→ **REQUIRED ACTION**
Exact reproduction of every record is required, and pictures are to be excluded.

→ **DATASET CONTENT**
::::::::::
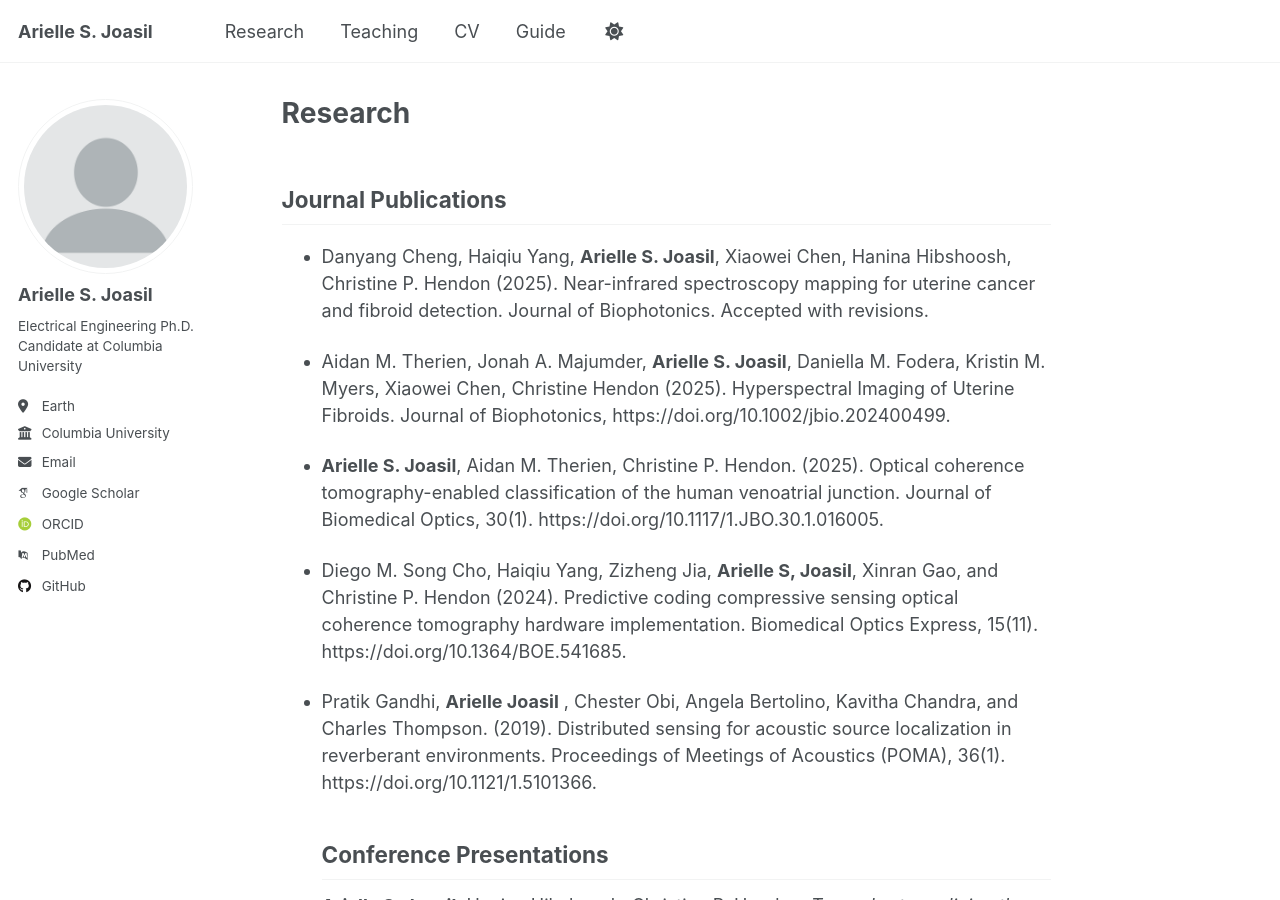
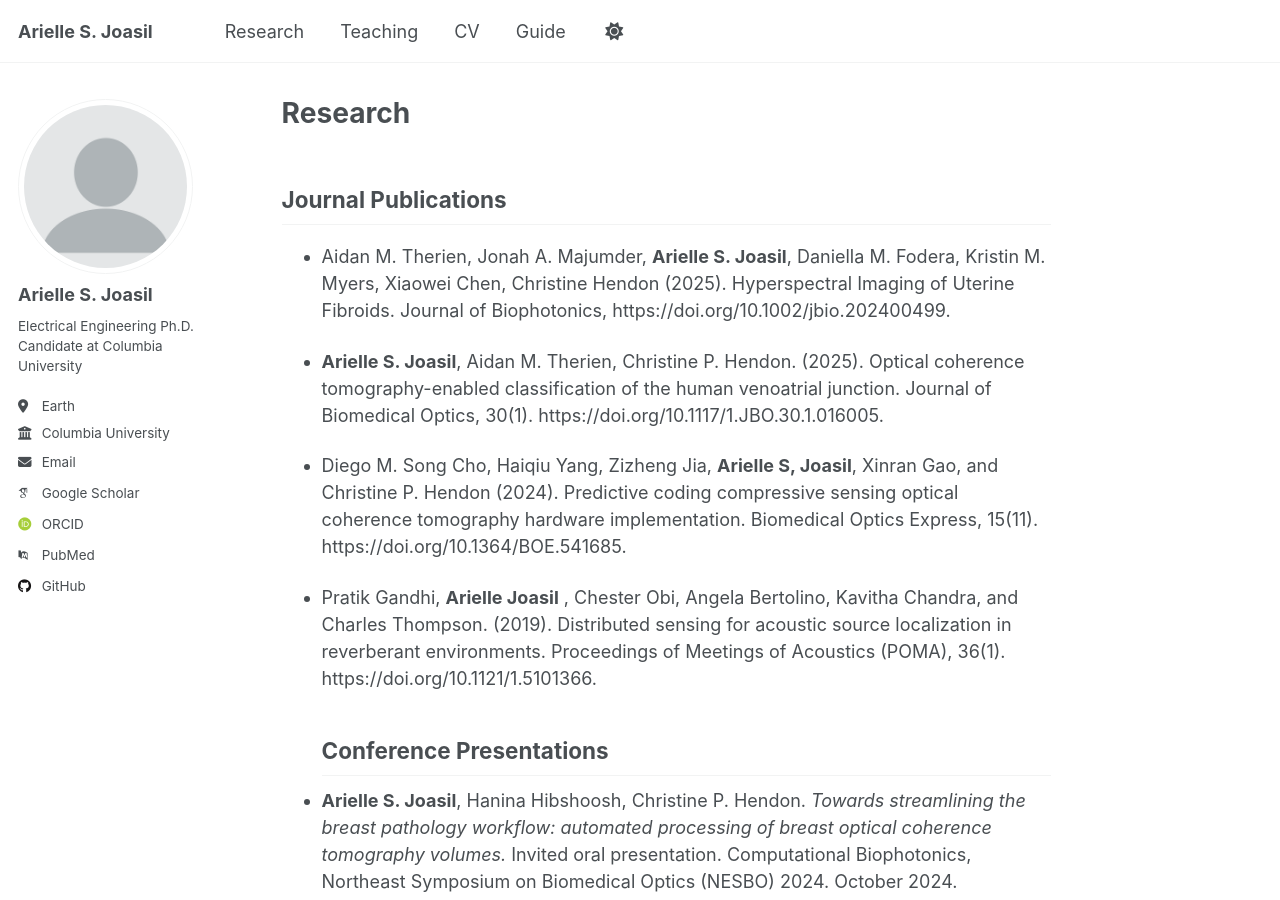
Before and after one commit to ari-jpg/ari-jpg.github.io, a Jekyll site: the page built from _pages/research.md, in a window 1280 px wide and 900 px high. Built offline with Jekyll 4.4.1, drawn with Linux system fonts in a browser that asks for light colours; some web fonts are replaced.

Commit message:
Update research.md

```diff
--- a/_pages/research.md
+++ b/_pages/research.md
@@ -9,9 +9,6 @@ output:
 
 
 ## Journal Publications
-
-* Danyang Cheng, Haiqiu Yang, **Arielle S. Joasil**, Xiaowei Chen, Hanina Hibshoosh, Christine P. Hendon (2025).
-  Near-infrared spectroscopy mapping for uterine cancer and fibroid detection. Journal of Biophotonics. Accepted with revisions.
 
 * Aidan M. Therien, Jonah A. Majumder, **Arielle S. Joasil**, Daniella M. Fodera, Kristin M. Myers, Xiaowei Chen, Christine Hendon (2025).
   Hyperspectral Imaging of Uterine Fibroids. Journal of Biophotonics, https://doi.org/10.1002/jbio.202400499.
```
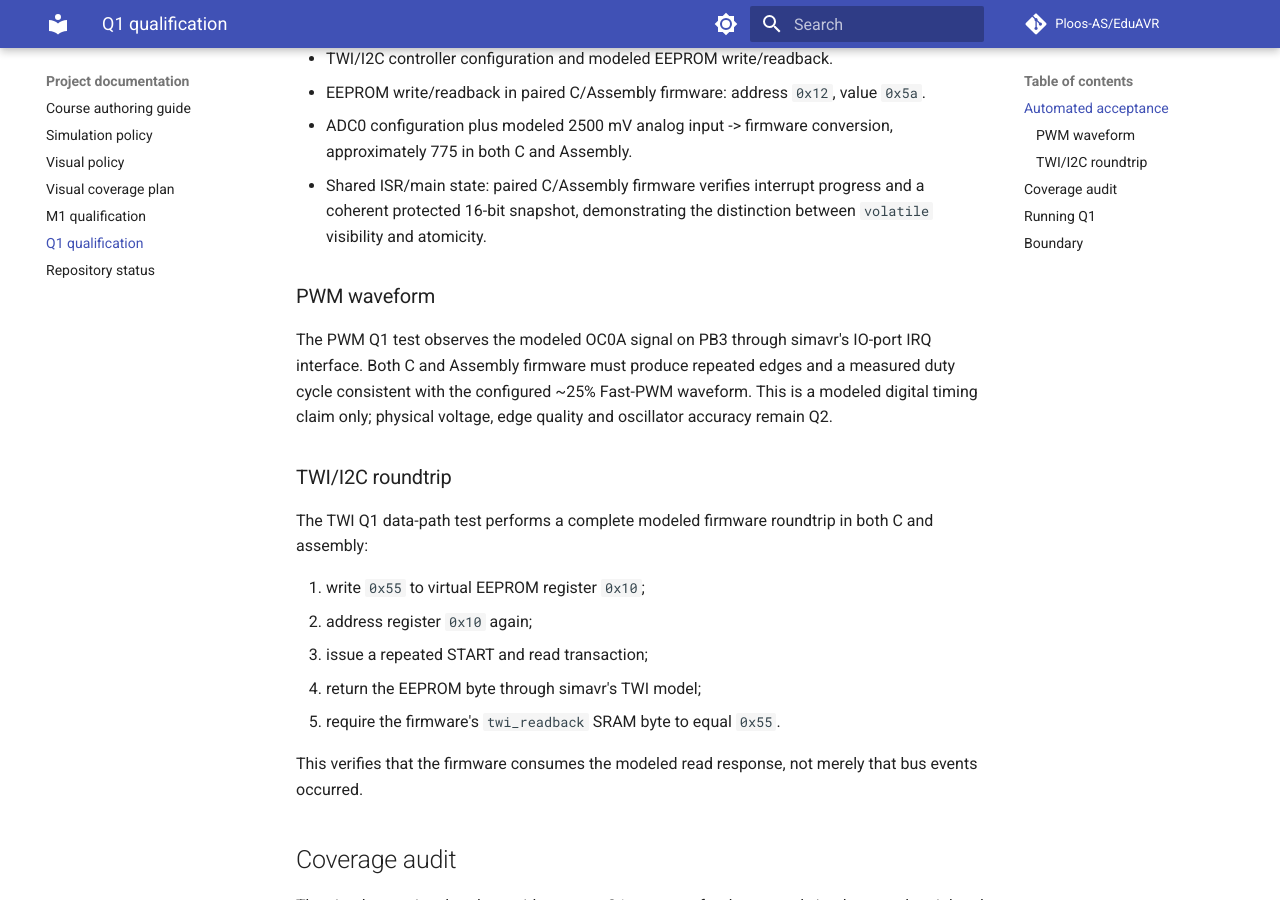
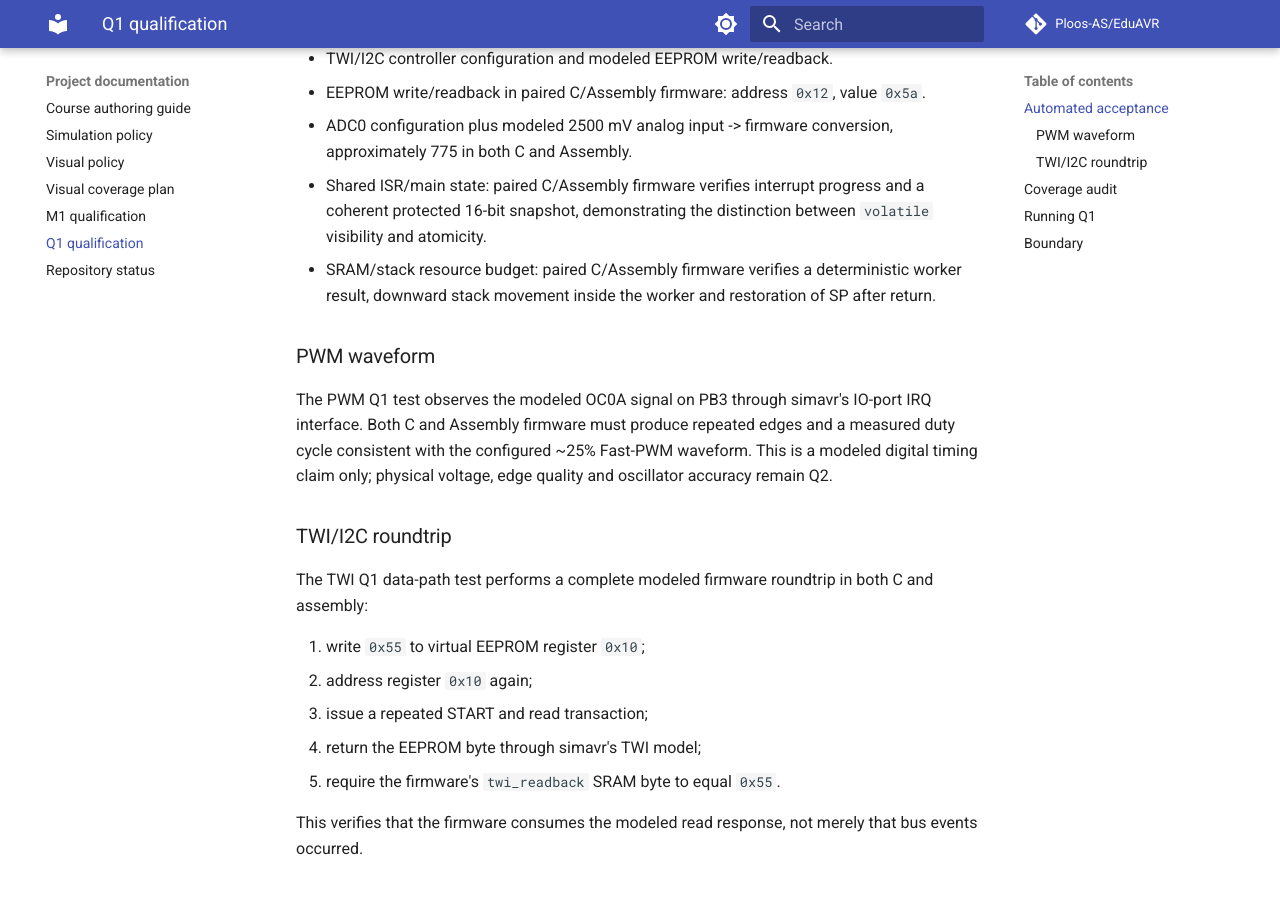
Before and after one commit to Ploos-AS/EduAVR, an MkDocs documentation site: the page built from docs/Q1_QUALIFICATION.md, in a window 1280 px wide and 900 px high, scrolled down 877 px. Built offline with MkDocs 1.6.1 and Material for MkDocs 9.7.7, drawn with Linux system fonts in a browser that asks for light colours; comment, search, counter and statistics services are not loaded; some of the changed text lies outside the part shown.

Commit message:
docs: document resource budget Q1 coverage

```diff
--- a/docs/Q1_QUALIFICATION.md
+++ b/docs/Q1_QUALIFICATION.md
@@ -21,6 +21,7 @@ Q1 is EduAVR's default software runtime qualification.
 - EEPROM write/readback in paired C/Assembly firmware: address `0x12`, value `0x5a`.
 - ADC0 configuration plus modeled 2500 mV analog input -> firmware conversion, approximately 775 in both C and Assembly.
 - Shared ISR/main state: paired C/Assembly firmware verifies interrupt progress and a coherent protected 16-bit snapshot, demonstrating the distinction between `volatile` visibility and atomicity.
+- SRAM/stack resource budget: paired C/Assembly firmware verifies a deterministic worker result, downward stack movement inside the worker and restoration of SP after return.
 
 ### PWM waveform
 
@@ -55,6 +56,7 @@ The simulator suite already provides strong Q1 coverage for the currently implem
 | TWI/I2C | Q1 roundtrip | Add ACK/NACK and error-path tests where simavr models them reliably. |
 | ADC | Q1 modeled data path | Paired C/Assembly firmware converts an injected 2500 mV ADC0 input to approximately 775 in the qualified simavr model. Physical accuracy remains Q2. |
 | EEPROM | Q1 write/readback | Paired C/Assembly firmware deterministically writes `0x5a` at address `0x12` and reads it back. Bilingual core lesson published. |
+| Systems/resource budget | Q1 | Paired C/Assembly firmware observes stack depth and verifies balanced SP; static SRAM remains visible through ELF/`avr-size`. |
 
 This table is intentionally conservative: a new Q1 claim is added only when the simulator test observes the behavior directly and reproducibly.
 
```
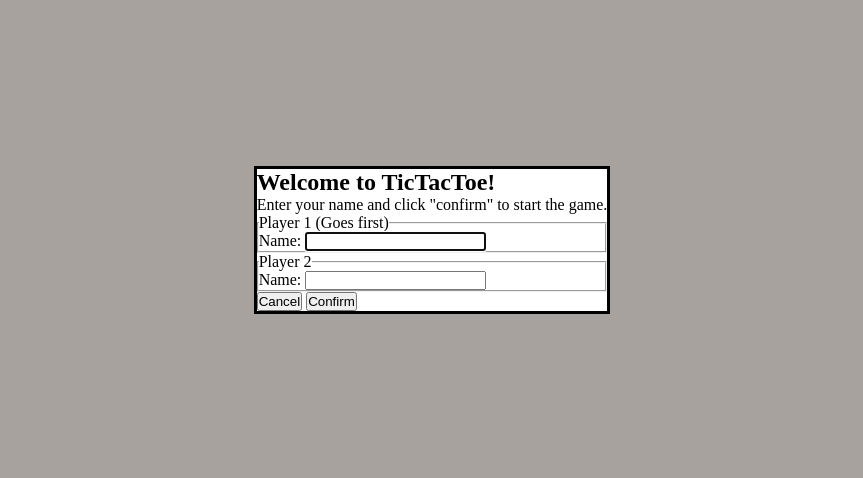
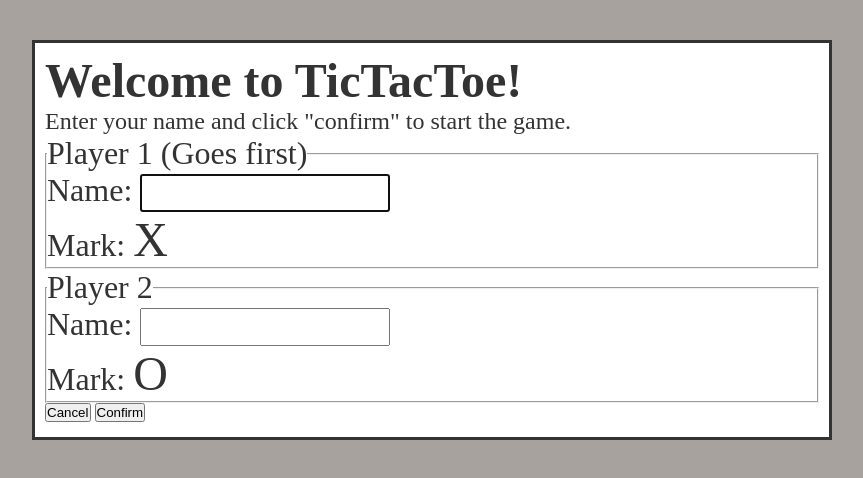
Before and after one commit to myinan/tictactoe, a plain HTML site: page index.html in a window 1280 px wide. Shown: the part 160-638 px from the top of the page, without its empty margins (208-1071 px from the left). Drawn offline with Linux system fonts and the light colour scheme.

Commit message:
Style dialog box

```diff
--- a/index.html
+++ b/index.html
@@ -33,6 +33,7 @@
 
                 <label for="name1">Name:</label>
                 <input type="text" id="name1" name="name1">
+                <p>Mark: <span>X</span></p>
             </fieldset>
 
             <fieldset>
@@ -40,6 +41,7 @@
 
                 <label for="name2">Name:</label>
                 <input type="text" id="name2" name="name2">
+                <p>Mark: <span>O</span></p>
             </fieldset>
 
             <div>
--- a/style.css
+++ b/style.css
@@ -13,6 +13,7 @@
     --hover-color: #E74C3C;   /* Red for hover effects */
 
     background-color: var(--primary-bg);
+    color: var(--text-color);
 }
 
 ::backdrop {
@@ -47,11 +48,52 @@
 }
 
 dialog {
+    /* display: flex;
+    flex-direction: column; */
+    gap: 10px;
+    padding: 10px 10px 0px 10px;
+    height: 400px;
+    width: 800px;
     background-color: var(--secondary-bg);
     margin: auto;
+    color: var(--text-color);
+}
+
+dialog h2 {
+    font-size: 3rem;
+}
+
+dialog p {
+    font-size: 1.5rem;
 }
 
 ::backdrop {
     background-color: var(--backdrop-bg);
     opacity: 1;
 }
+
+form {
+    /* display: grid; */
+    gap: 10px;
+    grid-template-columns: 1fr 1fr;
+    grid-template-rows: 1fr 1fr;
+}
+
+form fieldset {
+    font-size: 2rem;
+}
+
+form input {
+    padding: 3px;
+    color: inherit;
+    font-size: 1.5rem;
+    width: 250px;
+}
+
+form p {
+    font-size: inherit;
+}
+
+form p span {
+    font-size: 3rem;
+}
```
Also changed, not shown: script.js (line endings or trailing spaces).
::::::::::
→ **EXERCISE OUTPUT**
Before and after one commit to ari-jpg/ari-jpg.github.io, a Jekyll site: the page built from _pages/research.md, in a window 1280 px wide and 900 px high. Built offline with Jekyll 4.4.1, drawn with Linux system fonts in a browser that asks for light colours; some web fonts are replaced.

Commit message:
Update research.md

```diff
--- a/_pages/research.md
+++ b/_pages/research.md
@@ -9,9 +9,6 @@ output:
 
 
 ## Journal Publications
-
-* Danyang Cheng, Haiqiu Yang, **Arielle S. Joasil**, Xiaowei Chen, Hanina Hibshoosh, Christine P. Hendon (2025).
-  Near-infrared spectroscopy mapping for uterine cancer and fibroid detection. Journal of Biophotonics. Accepted with revisions.
 
 * Aidan M. Therien, Jonah A. Majumder, **Arielle S. Joasil**, Daniella M. Fodera, Kristin M. Myers, Xiaowei Chen, Christine Hendon (2025).
   Hyperspectral Imaging of Uterine Fibroids. Journal of Biophotonics, https://doi.org/10.1002/jbio.202400499.
```
Before and after one commit to Ploos-AS/EduAVR, an MkDocs documentation site: the page built from docs/Q1_QUALIFICATION.md, in a window 1280 px wide and 900 px high, scrolled down 877 px. Built offline with MkDocs 1.6.1 and Material for MkDocs 9.7.7, drawn with Linux system fonts in a browser that asks for light colours; comment, search, counter and statistics services are not loaded; some of the changed text lies outside the part shown.

Commit message:
docs: document resource budget Q1 coverage

```diff
--- a/docs/Q1_QUALIFICATION.md
+++ b/docs/Q1_QUALIFICATION.md
@@ -21,6 +21,7 @@ Q1 is EduAVR's default software runtime qualification.
 - EEPROM write/readback in paired C/Assembly firmware: address `0x12`, value `0x5a`.
 - ADC0 configuration plus modeled 2500 mV analog input -> firmware conversion, approximately 775 in both C and Assembly.
 - Shared ISR/main state: paired C/Assembly firmware verifies interrupt progress and a coherent protected 16-bit snapshot, demonstrating the distinction between `volatile` visibility and atomicity.
+- SRAM/stack resource budget: paired C/Assembly firmware verifies a deterministic worker result, downward stack movement inside the worker and restoration of SP after return.
 
 ### PWM waveform
 
@@ -55,6 +56,7 @@ The simulator suite already provides strong Q1 coverage for the currently implem
 | TWI/I2C | Q1 roundtrip | Add ACK/NACK and error-path tests where simavr models them reliably. |
 | ADC | Q1 modeled data path | Paired C/Assembly firmware converts an injected 2500 mV ADC0 input to approximately 775 in the qualified simavr model. Physical accuracy remains Q2. |
 | EEPROM | Q1 write/readback | Paired C/Assembly firmware deterministically writes `0x5a` at address `0x12` and reads it back. Bilingual core lesson published. |
+| Systems/resource budget | Q1 | Paired C/Assembly firmware observes stack depth and verifies balanced SP; static SRAM remains visible through ELF/`avr-size`. |
 
 This table is intentionally conservative: a new Q1 claim is added only when the simulator test observes the behavior directly and reproducibly.
 
```
Before and after one commit to myinan/tictactoe, a plain HTML site: page index.html in a window 1280 px wide. Shown: the part 160-638 px from the top of the page, without its empty margins (208-1071 px from the left). Drawn offline with Linux system fonts and the light colour scheme.

Commit message:
Style dialog box

```diff
--- a/index.html
+++ b/index.html
@@ -33,6 +33,7 @@
 
                 <label for="name1">Name:</label>
                 <input type="text" id="name1" name="name1">
+                <p>Mark: <span>X</span></p>
             </fieldset>
 
             <fieldset>
@@ -40,6 +41,7 @@
 
                 <label for="name2">Name:</label>
                 <input type="text" id="name2" name="name2">
+                <p>Mark: <span>O</span></p>
             </fieldset>
 
             <div>
--- a/style.css
+++ b/style.css
@@ -13,6 +13,7 @@
     --hover-color: #E74C3C;   /* Red for hover effects */
 
     background-color: var(--primary-bg);
+    color: var(--text-color);
 }
 
 ::backdrop {
@@ -47,11 +48,52 @@
 }
 
 dialog {
+    /* display: flex;
+    flex-direction: column; */
+    gap: 10px;
+    padding: 10px 10px 0px 10px;
+    height: 400px;
+    width: 800px;
     background-color: var(--secondary-bg);
     margin: auto;
+    color: var(--text-color);
+}
+
+dialog h2 {
+    font-size: 3rem;
+}
+
+dialog p {
+    font-size: 1.5rem;
 }
 
 ::backdrop {
     background-color: var(--backdrop-bg);
     opacity: 1;
 }
+
+form {
+    /* display: grid; */
+    gap: 10px;
+    grid-template-columns: 1fr 1fr;
+    grid-template-rows: 1fr 1fr;
+}
+
+form fieldset {
+    font-size: 2rem;
+}
+
+form input {
+    padding: 3px;
+    color: inherit;
+    font-size: 1.5rem;
+    width: 250px;
+}
+
+form p {
+    font-size: inherit;
+}
+
+form p span {
+    font-size: 3rem;
+}
```
Also changed, not shown: script.js (line endings or trailing spaces).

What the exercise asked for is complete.